Please tally every line in the listing below where the word "position" appears, then give the number and nothing more.
START RECORDS
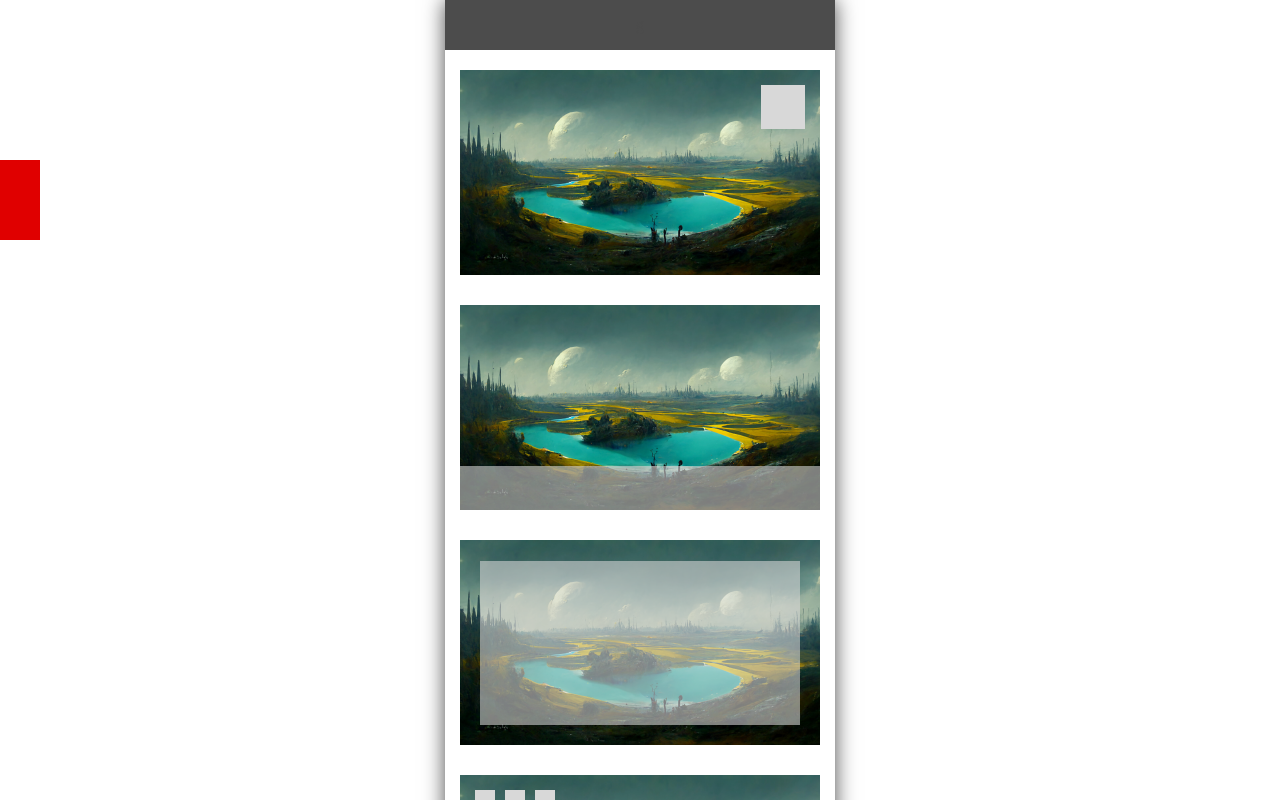
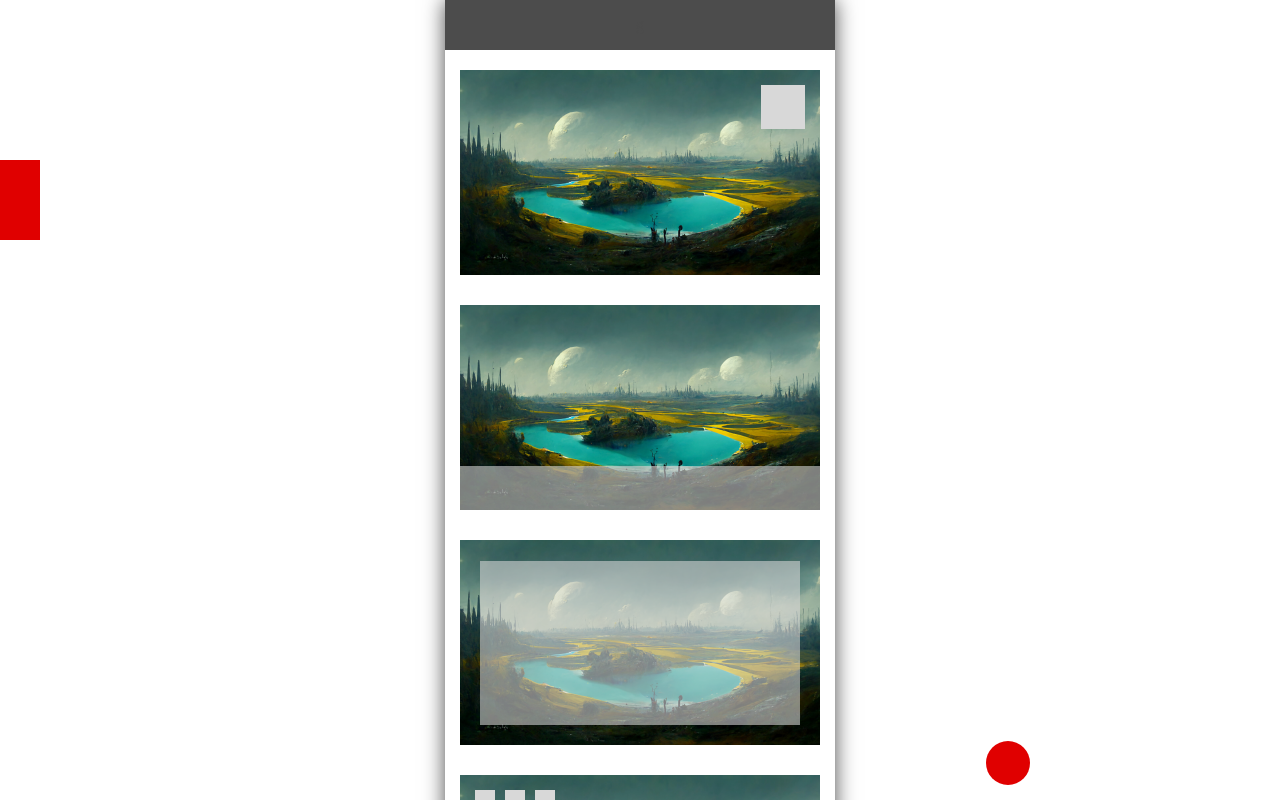
Before and after one commit to GLucile/position-1, a website built with Parcel: page src/index.html in a window 1280 px wide. Shown: the top 800 px of the page. Built offline with nearby package versions, Linux system fonts and the light colour scheme.

Commit message:
Code css red dot

```diff
--- a/src/css/main.css
+++ b/src/css/main.css
@@ -49,6 +49,7 @@
 
 body {
   box-shadow: 0px 0px 20px #4C4C4C;
+  padding-bottom: 70px;
 }
 
 .top-wall {
@@ -184,3 +185,14 @@
   bottom: 15px;
   right: 5px;
 }
+
+.dot {
+  height: 44px;
+  width: 44px;
+  background-color: #E00000;
+  border-radius: 50%;
+  display: inline-block;
+  position: fixed;
+  bottom: 15px;
+  right: 250px;
+}
--- a/src/index.html
+++ b/src/index.html
@@ -36,7 +36,7 @@
       <img src="./img/image.webp" alt="lake">
       <div class="little-banner lb-2"></div>
     </div>
-    <div class="circle-red"></div>
+    <span class="dot"></span>
     <script src="js/main.js" type="module"></script>
   </body>
 </html>
```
END RECORDS
→ **ANSWER FOR THIS EXERCISE**: 2